**PROMPT**:
The records that follow must be repeated exactly, minus the images.

- Opening Delimiter -

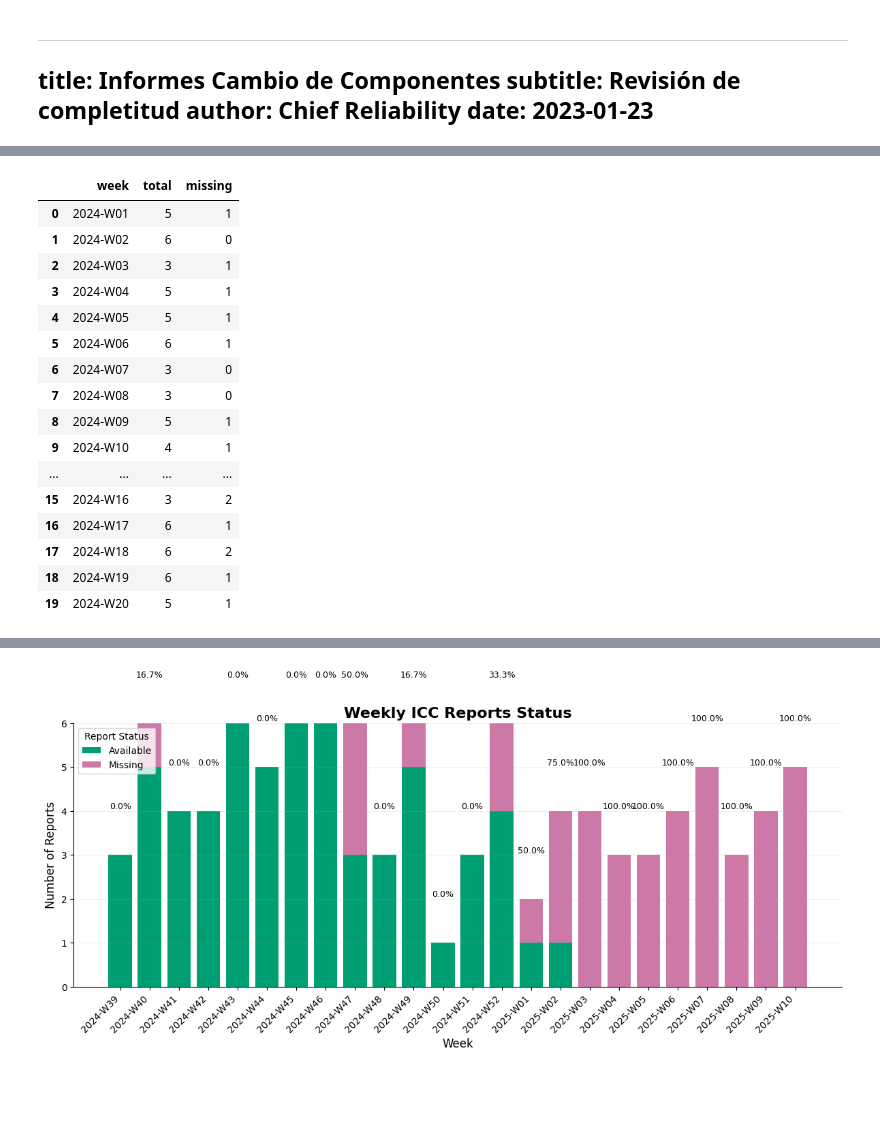
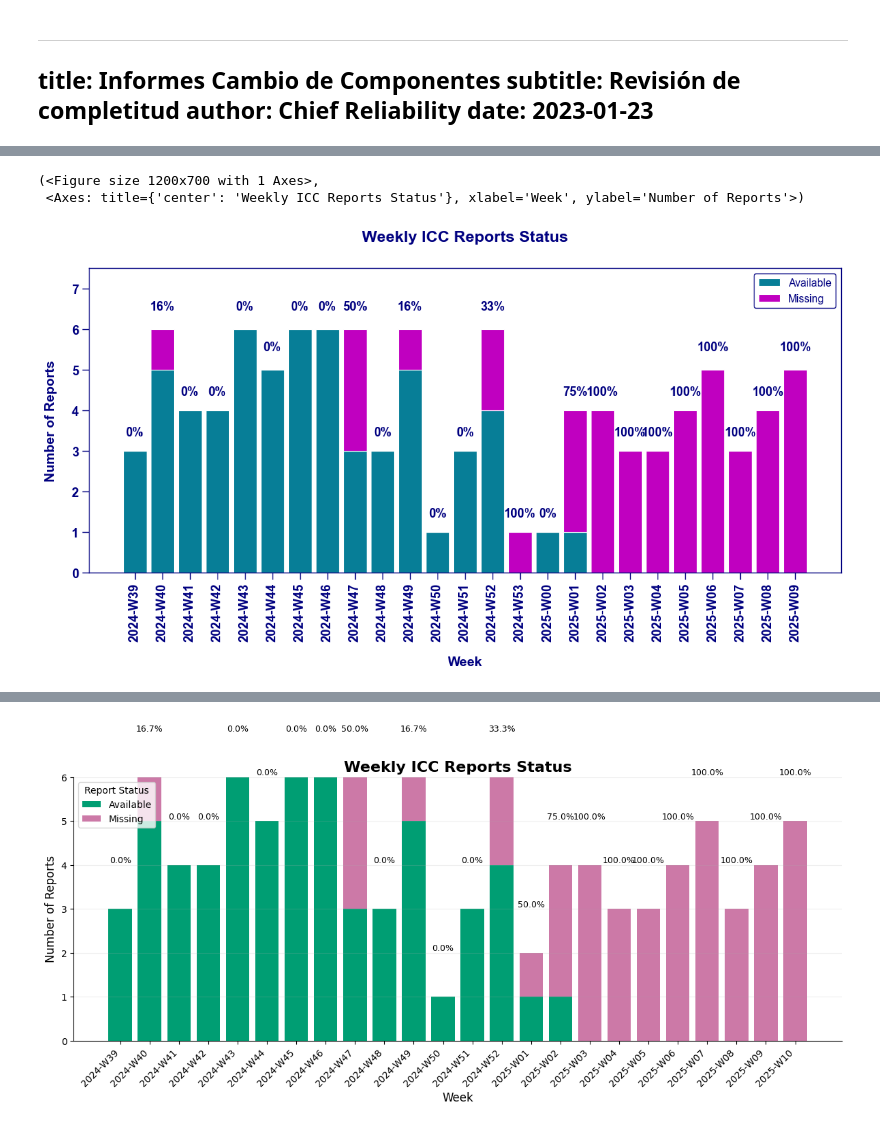
Before and after one commit to cecilvega/kbook, a Jupyter notebook: maintenance/icc.ipynb, the cells around one changed output, grey strips where cells are left out. Drawn from its saved outputs; the diff is of its cells as text; code cells hidden in the pictures; blank space fills up the shorter version.

```diff
--- a/icc.ipynb
+++ b/maintenance/icc.ipynb
@@ -36,65 +181,10 @@ The autoreload extension is already loaded. To reload it, use:
+# %%
+icc_df = Readr.Maintenance.read_icc(context).to_pandas()
 # %%
-def read_and_clean_icc_data(file_path=None):
-    """
-    Read ICC data from file and perform basic cleaning operations.
-    If file_path is None, generate sample data.
-
-    Parameters:
-        file_path (str, optional): Path to the Excel file with ICC data
-
-    Returns:
-        pd.DataFrame: Cleaned dataframe with proper date formats and derived columns
-    """
-    if file_path:
-        df = Readr.Maintenance.read_icc(context).to_pandas()
-
-        # Ensure date columns are proper datetime
-        if "changeout_date" in df.columns:
-            df["changeout_date"] = pd.to_datetime(df["changeout_date"])
-        if "report_date" in df.columns:
-            df["report_date"] = pd.to_datetime(df["report_date"])
-
-        # Mark missing reports
-        df["has_report"] = ~df["report_date"].isna()
-
-        # Create week column based on changeout_date
-        df["week"] = df["changeout_date"].dt.strftime("%Y-W%W")
-    else:
-        # Generate sample data for demonstration
-        weeks = [f"2024-W{i:02d}" for i in range(1, 21)]
-
-        np.random.seed(42)
-        total = np.random.randint(3, 7, size=len(weeks))
-        missing = np.random.randint(0, 3, size=len(weeks))
-        missing = np.minimum(missing, total)  # Make sure missing <= total
-
-        df = pd.DataFrame(
-            {
-                "week": weeks,
-                "total": total,
-                "missing": missing,
-            }
-        )
-
-    return df
-
-
-read_and_clean_icc_data()
+df = clean_icc_data(icc_df)
+weekly_summary = generate_weekly_summary(df)
+plot_icc_report(weekly_summary)
 # %% [output]
-|  | week | total | missing |
-| 0 | 2024-W01 | 5 | 1 |
-| 1 | 2024-W02 | 6 | 0 |
-| 2 | 2024-W03 | 3 | 1 |
-| 3 | 2024-W04 | 5 | 1 |
-| 4 | 2024-W05 | 5 | 1 |
-| 5 | 2024-W06 | 6 | 1 |
-| 6 | 2024-W07 | 3 | 0 |
-| 7 | 2024-W08 | 3 | 0 |
-| 8 | 2024-W09 | 5 | 1 |
-| 9 | 2024-W10 | 4 | 1 |
-| ... | ... | ... | ... |
-| 15 | 2024-W16 | 3 | 2 |
-| 16 | 2024-W17 | 6 | 1 |
-| 17 | 2024-W18 | 6 | 2 |
-| 18 | 2024-W19 | 6 | 1 |
-| 19 | 2024-W20 | 5 | 1 |
+(<Figure size 1200x700 with 1 Axes>,
+ <Axes: title={'center': 'Weekly ICC Reports Status'}, xlabel='Week', ylabel='Number of Reports'>)
+[figure, added]
```
Also changed, not shown: parts of 5 cells of this notebook, 2 other files.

- Closing Delimiter -

**FINISHED EXERCISE**:
Before and after one commit to cecilvega/kbook, a Jupyter notebook: maintenance/icc.ipynb, the cells around one changed output, grey strips where cells are left out. Drawn from its saved outputs; the diff is of its cells as text; code cells hidden in the pictures; blank space fills up the shorter version.

```diff
--- a/icc.ipynb
+++ b/maintenance/icc.ipynb
@@ -36,65 +181,10 @@ The autoreload extension is already loaded. To reload it, use:
+# %%
+icc_df = Readr.Maintenance.read_icc(context).to_pandas()
 # %%
-def read_and_clean_icc_data(file_path=None):
-    """
-    Read ICC data from file and perform basic cleaning operations.
-    If file_path is None, generate sample data.
-
-    Parameters:
-        file_path (str, optional): Path to the Excel file with ICC data
-
-    Returns:
-        pd.DataFrame: Cleaned dataframe with proper date formats and derived columns
-    """
-    if file_path:
-        df = Readr.Maintenance.read_icc(context).to_pandas()
-
-        # Ensure date columns are proper datetime
-        if "changeout_date" in df.columns:
-            df["changeout_date"] = pd.to_datetime(df["changeout_date"])
-        if "report_date" in df.columns:
-            df["report_date"] = pd.to_datetime(df["report_date"])
-
-        # Mark missing reports
-        df["has_report"] = ~df["report_date"].isna()
-
-        # Create week column based on changeout_date
-        df["week"] = df["changeout_date"].dt.strftime("%Y-W%W")
-    else:
-        # Generate sample data for demonstration
-        weeks = [f"2024-W{i:02d}" for i in range(1, 21)]
-
-        np.random.seed(42)
-        total = np.random.randint(3, 7, size=len(weeks))
-        missing = np.random.randint(0, 3, size=len(weeks))
-        missing = np.minimum(missing, total)  # Make sure missing <= total
-
-        df = pd.DataFrame(
-            {
-                "week": weeks,
-                "total": total,
-                "missing": missing,
-            }
-        )
-
-    return df
-
-
-read_and_clean_icc_data()
+df = clean_icc_data(icc_df)
+weekly_summary = generate_weekly_summary(df)
+plot_icc_report(weekly_summary)
 # %% [output]
-|  | week | total | missing |
-| 0 | 2024-W01 | 5 | 1 |
-| 1 | 2024-W02 | 6 | 0 |
-| 2 | 2024-W03 | 3 | 1 |
-| 3 | 2024-W04 | 5 | 1 |
-| 4 | 2024-W05 | 5 | 1 |
-| 5 | 2024-W06 | 6 | 1 |
-| 6 | 2024-W07 | 3 | 0 |
-| 7 | 2024-W08 | 3 | 0 |
-| 8 | 2024-W09 | 5 | 1 |
-| 9 | 2024-W10 | 4 | 1 |
-| ... | ... | ... | ... |
-| 15 | 2024-W16 | 3 | 2 |
-| 16 | 2024-W17 | 6 | 1 |
-| 17 | 2024-W18 | 6 | 2 |
-| 18 | 2024-W19 | 6 | 1 |
-| 19 | 2024-W20 | 5 | 1 |
+(<Figure size 1200x700 with 1 Axes>,
+ <Axes: title={'center': 'Weekly ICC Reports Status'}, xlabel='Week', ylabel='Number of Reports'>)
+[figure, added]
```
Also changed, not shown: parts of 5 cells of this notebook, 2 other files.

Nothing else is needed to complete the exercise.